Audio Mixer: Gabriel Gonzalez.
Recording information: The ORB, Austin, TX.

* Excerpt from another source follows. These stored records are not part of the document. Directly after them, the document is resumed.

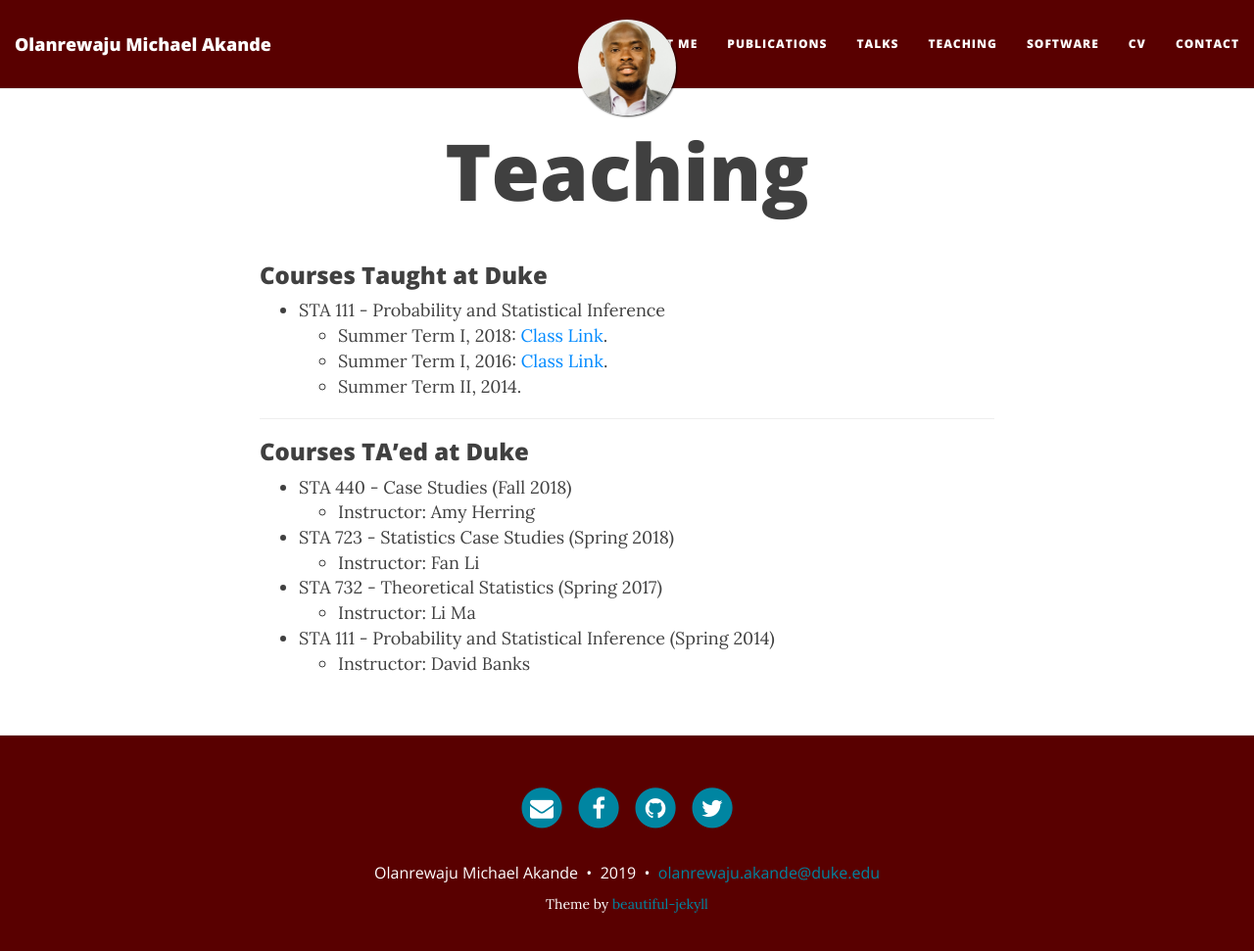
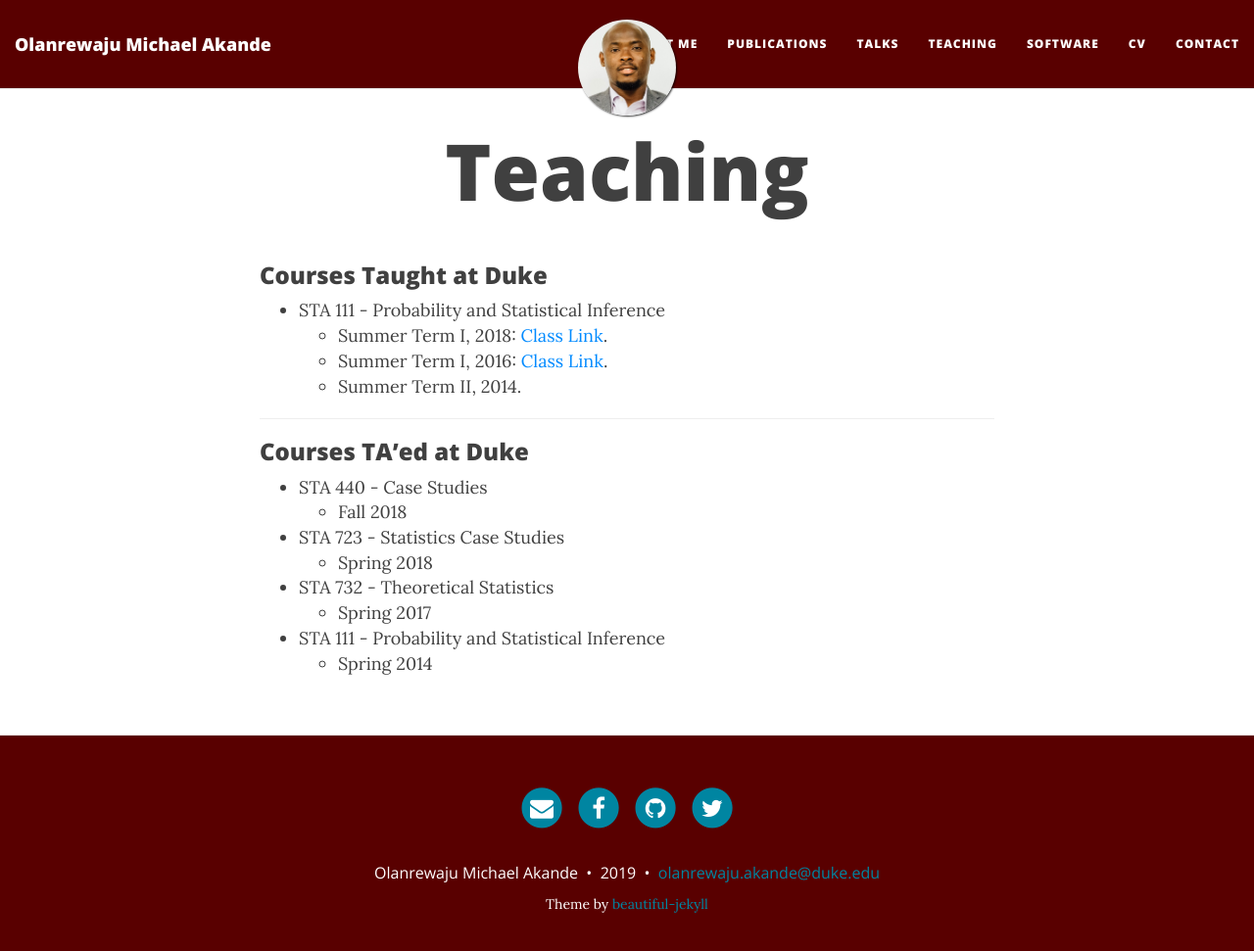
Before and after one commit to akandelanre/akandelanre.github.io, a Jekyll site: the page built from teaching.md, in a window 1280 px wide and 984 px high. Shown: the top 971 px of the window at 98% size. Built offline with Jekyll 4.4.1, drawn with Linux system fonts in a browser that asks for light colours; nearby versions of some CDN libraries.

```diff
--- a/teaching.md
+++ b/teaching.md
@@ -12,14 +12,14 @@ title: Teaching
 -------------------------
 
 ### Courses TA’ed at Duke
-* STA 440 - Case Studies (Fall 2018)
-  * Instructor: Amy Herring
+* STA 440 - Case Studies
+  * Fall 2018
 
-* STA 723 - Statistics Case Studies (Spring 2018)
-  * Instructor: Fan Li
+* STA 723 - Statistics Case Studies
+  * Spring 2018
 
-* STA 732 - Theoretical Statistics (Spring 2017)
-  * Instructor: Li Ma
+* STA 732 - Theoretical Statistics
+  * Spring 2017
 
-* STA 111 - Probability and Statistical Inference (Spring 2014)
-  * Instructor: David Banks
+* STA 111 - Probability and Statistical Inference
+  * Spring 2014
```
Also changed, not shown: aboutme.md (+2 -3 lines).
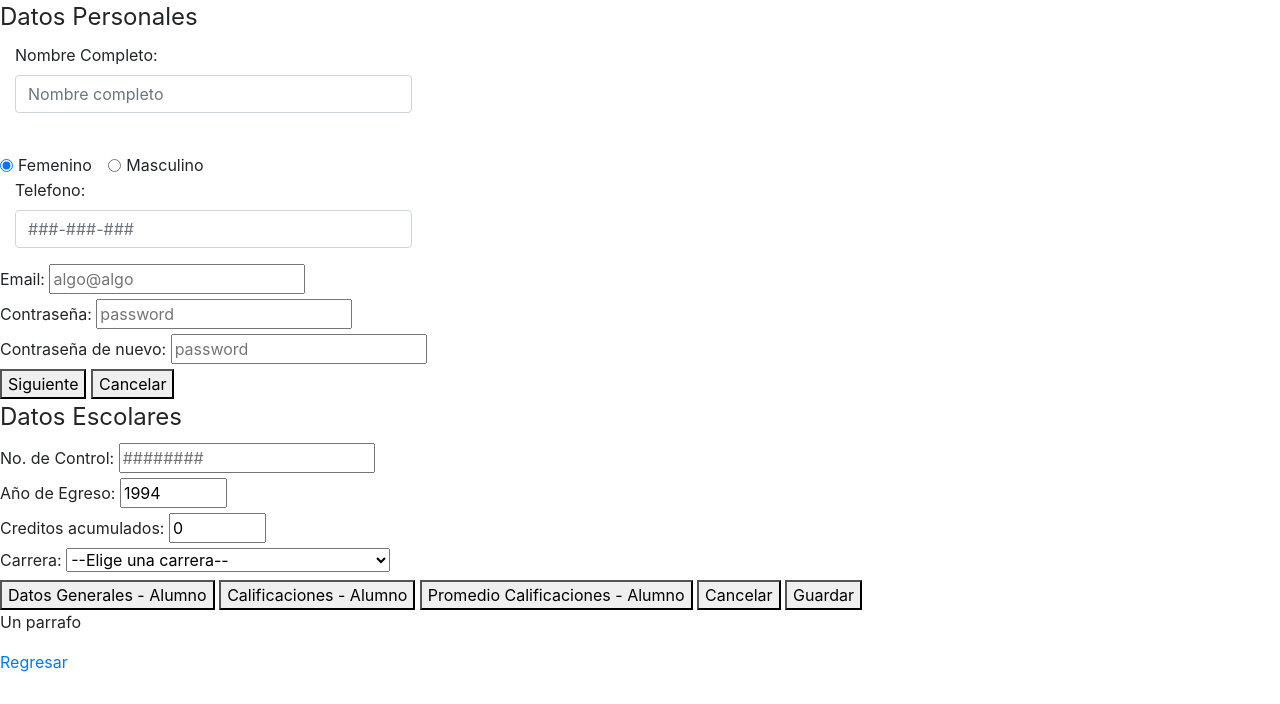
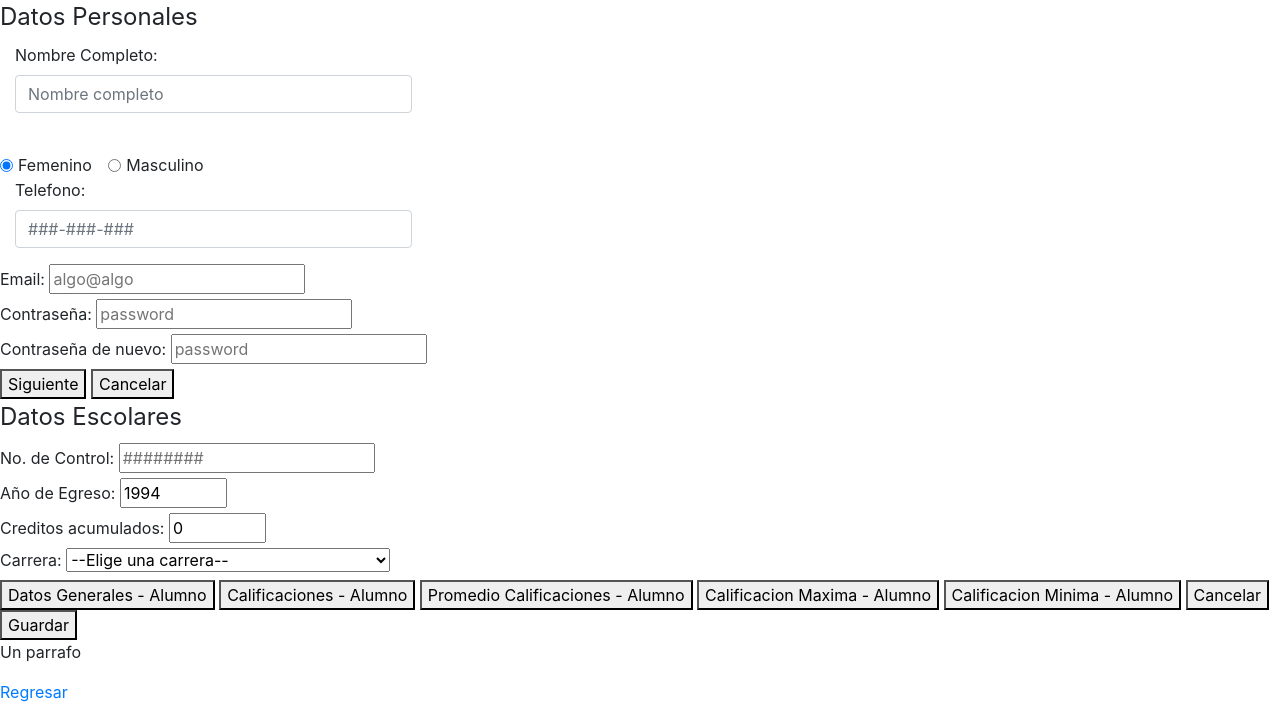
Before and after one commit to robertzinzun/TitulaTEC20207B, a Python web app: template templates/Alumnos/altaAlumno.html in a window 1280 px wide. Shown: the part 209-913 px from the top of the page. Before the commit the page ends 881 px from the top, so only its background shows below. Run offline with Jinja, Linux system fonts and the light colour scheme; the template is opened without the code that fills it, so the values that code supplies are empty.

Commit message:
Update altaAlumno.html
Se agregaron los botones de calif maxima y calif minima.

```diff
--- a/templates/Alumnos/altaAlumno.html
+++ b/templates/Alumnos/altaAlumno.html
@@ -97,6 +97,9 @@
                     <button onclick="mostrarDatosGenerales()">Datos Generales - Alumno </button>
                     <button onclick="mostrarCalificaciones()">Calificaciones - Alumno </button>
                     <button onclick="promedioCalificaciones()">Promedio Calificaciones - Alumno </button>
+                    <button onclick="califMaxima()">Calificacion Maxima - Alumno </button>
+                    <button onclick="califMinima()">Calificacion Minima - Alumno </button>
+
                     <button>Cancelar</button>
                     <button onclick="miFuncion()">Guardar</button>
                     <p>Un parrafo</p>
```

"Squelch" is a term used by truck drivers to eliminate static from their CB radios. It proves a brilliant title for Jason Boland & the Stragglers uncompromising eighth studio album. Boland and his band are throwing down hardcore honky tonk country music, with no concessions made to contemporary Nashville. Cody Angel's pedal steel and Nick Worley's fiddle are prominent in the mix, with Boland's voice and acoustic guitar behind him. The opener "Break 19" is an uptempo stroll, though its narrative point of view comes from a broken man who is older, sadder, and wiser. The cut-time "First to Know" is deceptive: It's a tearjerker offered via a cut-time barroom stomp. Boland sings "I Guess It's Alright to Be an Asshole" (an indictment of aggressive macho drunken behavior) like an anthem. "Lose Early" is a swaggering, nocturnal blues that takes on narrow minds, fear, and civic complicity without critical faculty: "...Gettin' by is not the best that we can do/Lose early, win late.." -- and it has a screaming guitar break. "Christmas in Huntsville" (written by Dana Hazzard), is a genuinely moving, bitterly ironic, first-person narrative about being on death row. "Bienville" is a gorgeous honky tonk waltz. The pedal steel is as emotionally searing as Boland's lyrics are devastating. "Fat and Merry" utilizes country gospel (with a pumping upright piano) to serve an entirely different end. The title of closer "Fuck, Fight and Rodeo" may seem like a bro-country novelty, but is instead a militant rollicking answer to American jingoism. The music on Squelch is indeed hardcore, down-home, good-time country, and may seem fit for a party soundtrack. But hearing the album this way would make you the butt of a joke. The grain in Boland's voice demands a deeper level of engagement ad to be taken on its own terms. Angry as hell, Squelch is an exceptionally well-executed album by one of the last true Red Dirt artists. ~ Thom Jurek